    $25.00
  • New studio project put together by noted guitarist Henning Pauly of the band Chain. Most notable aspect of this project is the inclusion of Dream Theater vocalist James Labrie on all tracks. The music has a cinematic quality, melding progressive rock with a lighter style of progressive metal. At times the layering of Labrie's vocals are reminiscent of an old Queen album - it's almost larger than life. There are definite similarities to Dream Theater at points. Early listens remind me quite a bit of Pauly's band Chain but with a better singer and further refinement.
    $3.00
  • One of the really great progressive bands from the 90s is back with their first album in 7 years.  The band is fronted by Fredrick Ohlsson, one of the great voices in metal.  He sounds very much like prime era Geoff Tate so the band has often been compared to Queensryche.  Truth is there is more of a melancholy/doom power vibe going on but there are progressive overtones and it never becomes plodding in a Sabbath/St. Vitus/Candlemass way.  Its all kind of weird since this is a professed Christian band and those themes do crop up.  Even still Veni Domine should be enshrined in the Metal Hall Of Fame."After nearly seven years of silence, we hear again from Swedish metal band Veni Domine (latin: Come Lord) with their new album Light, now with Massacre Records. Early in their nearly 30 year career the band got 'labeled' as a doom metal band. It's a rather interesting thing as the band pursues Christian themes in their lyrics. Christian is not a religion of doom and despair, but of life and hope.Nevertheless, with a spin of Light, you may hear some of those 'doom' elements: deep sound and a brooding pace. Even Fredrik Sjöholm's voice has low, sober, feel. Yet, Veni Domine work in other elements as well like both symphonic and acoustic elements, and some simply fundamental heavy metal. Where They Story Ends is good example of the merger of the elements.

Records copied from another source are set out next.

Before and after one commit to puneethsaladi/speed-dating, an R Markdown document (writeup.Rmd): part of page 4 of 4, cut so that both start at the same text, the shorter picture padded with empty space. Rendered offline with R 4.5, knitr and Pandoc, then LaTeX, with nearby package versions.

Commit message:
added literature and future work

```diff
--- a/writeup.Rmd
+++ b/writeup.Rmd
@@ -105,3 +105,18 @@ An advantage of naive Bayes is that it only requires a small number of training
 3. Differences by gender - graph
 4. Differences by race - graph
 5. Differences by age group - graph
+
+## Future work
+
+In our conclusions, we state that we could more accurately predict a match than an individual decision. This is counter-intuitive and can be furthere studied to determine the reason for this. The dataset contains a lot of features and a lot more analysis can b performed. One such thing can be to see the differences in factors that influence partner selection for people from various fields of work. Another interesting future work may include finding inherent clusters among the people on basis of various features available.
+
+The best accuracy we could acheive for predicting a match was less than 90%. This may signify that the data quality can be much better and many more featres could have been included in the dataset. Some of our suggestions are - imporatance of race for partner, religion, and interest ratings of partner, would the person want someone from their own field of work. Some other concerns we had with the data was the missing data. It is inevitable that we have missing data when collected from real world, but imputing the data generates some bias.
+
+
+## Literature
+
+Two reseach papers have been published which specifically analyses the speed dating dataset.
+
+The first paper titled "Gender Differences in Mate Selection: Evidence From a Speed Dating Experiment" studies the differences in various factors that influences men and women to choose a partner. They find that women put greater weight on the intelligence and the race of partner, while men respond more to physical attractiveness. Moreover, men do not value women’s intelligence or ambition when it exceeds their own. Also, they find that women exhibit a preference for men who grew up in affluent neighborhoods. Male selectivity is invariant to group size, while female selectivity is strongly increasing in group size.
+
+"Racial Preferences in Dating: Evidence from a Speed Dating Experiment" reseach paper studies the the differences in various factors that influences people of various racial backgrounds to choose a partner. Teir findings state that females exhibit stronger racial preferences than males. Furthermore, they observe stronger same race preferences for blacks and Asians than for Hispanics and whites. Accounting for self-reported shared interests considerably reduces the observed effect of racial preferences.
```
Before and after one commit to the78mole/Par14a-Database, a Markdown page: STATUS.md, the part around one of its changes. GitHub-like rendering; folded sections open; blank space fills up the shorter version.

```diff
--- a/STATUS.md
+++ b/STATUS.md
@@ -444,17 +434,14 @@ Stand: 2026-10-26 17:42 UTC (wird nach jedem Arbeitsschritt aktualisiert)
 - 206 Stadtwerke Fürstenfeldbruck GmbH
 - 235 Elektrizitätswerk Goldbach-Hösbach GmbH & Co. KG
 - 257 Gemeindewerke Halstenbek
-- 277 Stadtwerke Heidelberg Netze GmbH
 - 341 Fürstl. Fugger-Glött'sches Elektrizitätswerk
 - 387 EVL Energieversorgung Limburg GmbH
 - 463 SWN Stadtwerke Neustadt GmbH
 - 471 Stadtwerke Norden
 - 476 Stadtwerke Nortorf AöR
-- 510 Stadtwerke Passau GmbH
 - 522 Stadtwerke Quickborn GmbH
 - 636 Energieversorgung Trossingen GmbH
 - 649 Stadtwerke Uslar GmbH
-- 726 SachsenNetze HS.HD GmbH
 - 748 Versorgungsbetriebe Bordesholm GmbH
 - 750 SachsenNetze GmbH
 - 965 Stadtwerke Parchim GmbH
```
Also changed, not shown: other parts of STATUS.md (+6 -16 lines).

It's at once atmospheric, heavy, and somber, yet gets speedy later on. This is perhaps the reason why some listener tack on 'progressive' when speaking of the band. Alternatively, listening to In Memoriam or Last Silence Before Eternity, the mood and music of Veni Domine might remind of Candlemass-like epic doom metal. More curious company to keep. Sometimes the mood, pace, and soberness of the music matches the title of the song as with Waiting, moved along mostly by voice, acoustic guitar, and steady drums. Finally, the band revisits some of their past by re-recording Oh Great City from their first album 1991's Fall Babylon Fall. I've never heard the original, so I can't speak to difference. It is, however, more brooding heavy metal. If progressive, sometimes epic, doom metal is your flavor of the month, you'll likely enjoy Veni Domine's Light." - Dangerdog.com

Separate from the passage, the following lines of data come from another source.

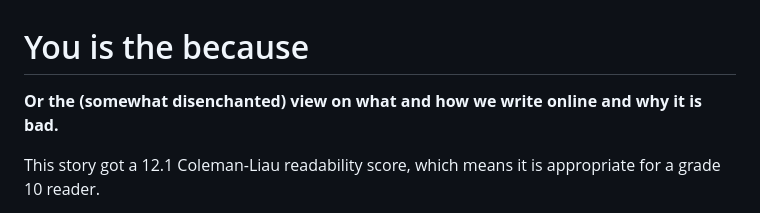
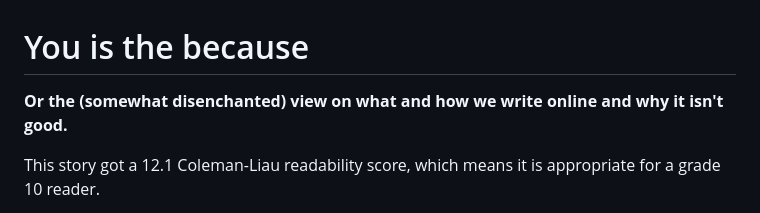
Before and after one commit to godai78/Podyplomowe, a Markdown page: you_is_the_because.md, the part around the change. Drawn GitHub-style.

```diff
--- a/you_is_the_because.md
+++ b/you_is_the_because.md
@@ -1,5 +1,5 @@
 # You is the because
-**Or the (somewhat disenchanted) view on what and how we write online and why it is bad.**
+**Or the (somewhat disenchanted) view on what and how we write online and why it isn't good.**
 
 This story got a 12.1 Coleman-Liau readability score, which means it is appropriate for a grade 10 reader.
 
```
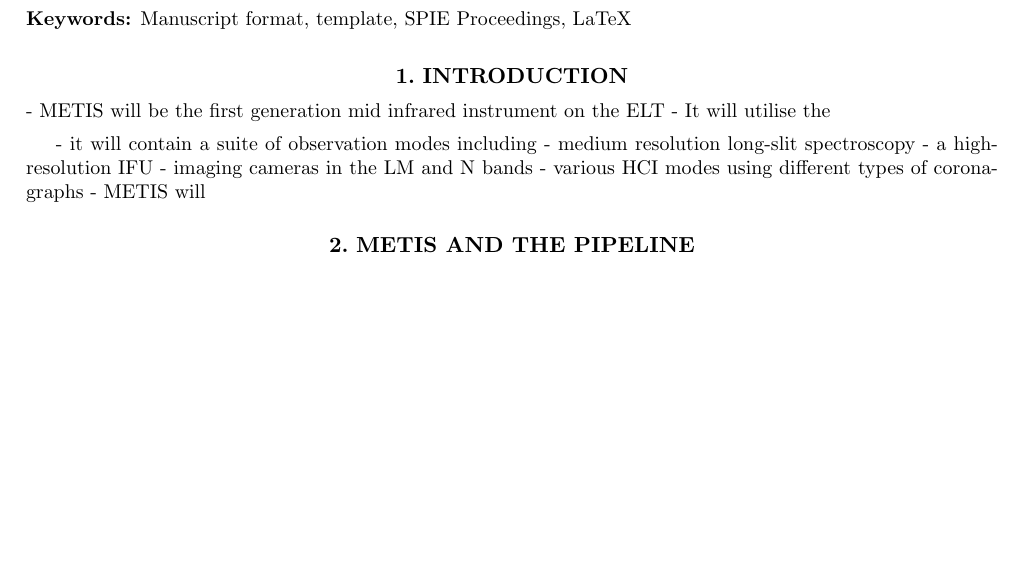
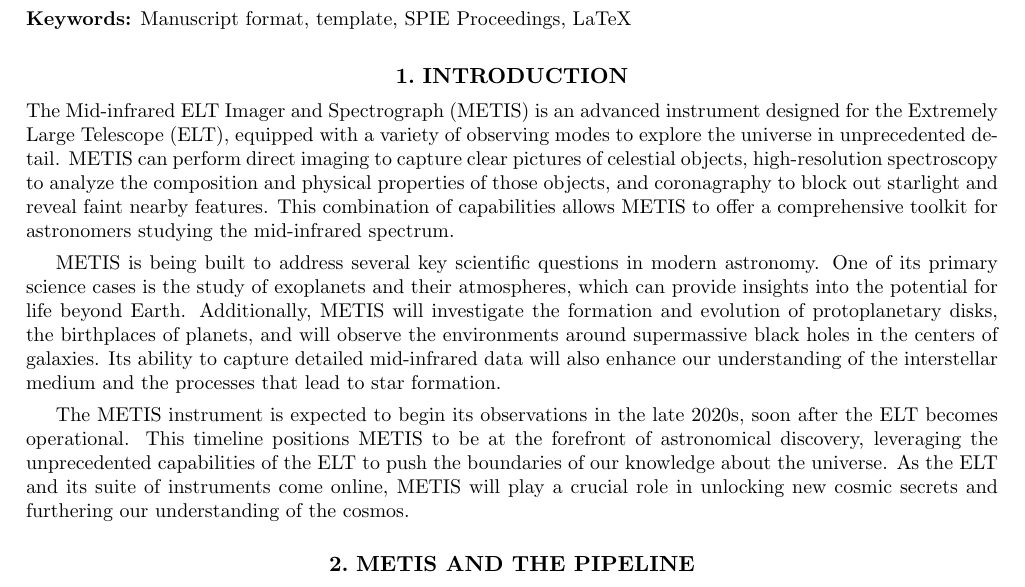
Before and after one commit to AstarVienna/METIS_DRLD, a LaTeX paper (SPIE_paper/main.tex): part of page 1 of 4, cut so that both start at the same text, the shorter picture padded with empty space. Compiled offline with pdfLaTeX.

Commit message:
Update on Overleaf.

```diff
--- a/SPIE_paper/main.tex
+++ b/SPIE_paper/main.tex
@@ -49,16 +49,26 @@
 
 \section{Introduction}
 \label{sec:introduction}
-- METIS will be the first generation mid infrared instrument on the ELT
-- It will utilise the
+
+% - METIS will be the first generation mid infrared instrument on the ELT
+% - It will utilise both the immense light collecting ability of the ELT as well as the  unparalleled diffraction limited resolution of the ELTs 39m mirror to look at both intra and extra galactic sources.
 
 
-- it will contain a suite of observation modes including
-   - medium resolution long-slit spectroscopy
-   - a high-resolution IFU
-   - imaging cameras in the LM and N bands
-   - various HCI modes using different types of coronagraphs
- - METIS will
+% - it will contain a suite of observation modes including
+%    - medium resolution long-slit spectroscopy
+%    - a high-resolution IFU
+%    - imaging cameras in the LM and N bands
+%    - various HCI modes using different types of coronagraphs
+%  - METIS will
+
+The Mid-infrared ELT Imager and Spectrograph (METIS) is an advanced instrument designed for the Extremely Large Telescope (ELT), equipped with a variety of observing modes to explore the universe in unprecedented detail. METIS can perform direct imaging to capture clear pictures of celestial objects, high-resolution spectroscopy to analyze the composition and physical properties of those objects, and coronagraphy to block out starlight and reveal faint nearby features. This combination of capabilities allows METIS to offer a comprehensive toolkit for astronomers studying the mid-infrared spectrum.
+
+METIS is being built to address several key scientific questions in modern astronomy. One of its primary science cases is the study of exoplanets and their atmospheres, which can provide insights into the potential for life beyond Earth. Additionally, METIS will investigate the formation and evolution of protoplanetary disks, the birthplaces of planets, and will observe the environments around supermassive black holes in the centers of galaxies. Its ability to capture detailed mid-infrared data will also enhance our understanding of the interstellar medium and the processes that lead to star formation.
+
+The METIS instrument is expected to begin its observations in the late 2020s, soon after the ELT becomes operational. This timeline positions METIS to be at the forefront of astronomical discovery, leveraging the unprecedented capabilities of the ELT to push the boundaries of our knowledge about the universe. As the ELT and its suite of instruments come online, METIS will play a crucial role in unlocking new cosmic secrets and furthering our understanding of the cosmos.
+
+
+
 
 
 \section{METIS and the pipeline}
```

    $15.00
  • Magnus Karlsson's name might not be that familiar to you but if you are a fan of melodic metal you probably own an album or two he was involved in.  The Swedish guitarist's original band was Last Tribe.  After a number of albums for Frontiers he was the man behind the curtain for the two Allen/Lande albums as well as a bunch of other projects for the label.  Ultimately he became a member of Primal Fear and toured with this.Freefall is his first solo album under his own name.  He plays all the instruments except drums which are handled by Danny Flores of Mind's Eye.  Calling in favors, Karlsson has enlisted a who's who of vocalists from the melodic metal realm: Russell Allen (Symphony X), Ralf Scheepers (Primal Fear), Tony Harnell (TNT), Rick Altzi (Masterplan), David Readman (PC69), Mark Boals (Malmsteen), Michael Andersson (Cloudscape), Rikard Bengsston (Last Tribe), and Herman Saming (A.C.T).  That's a lot of good pipes!
    $13.00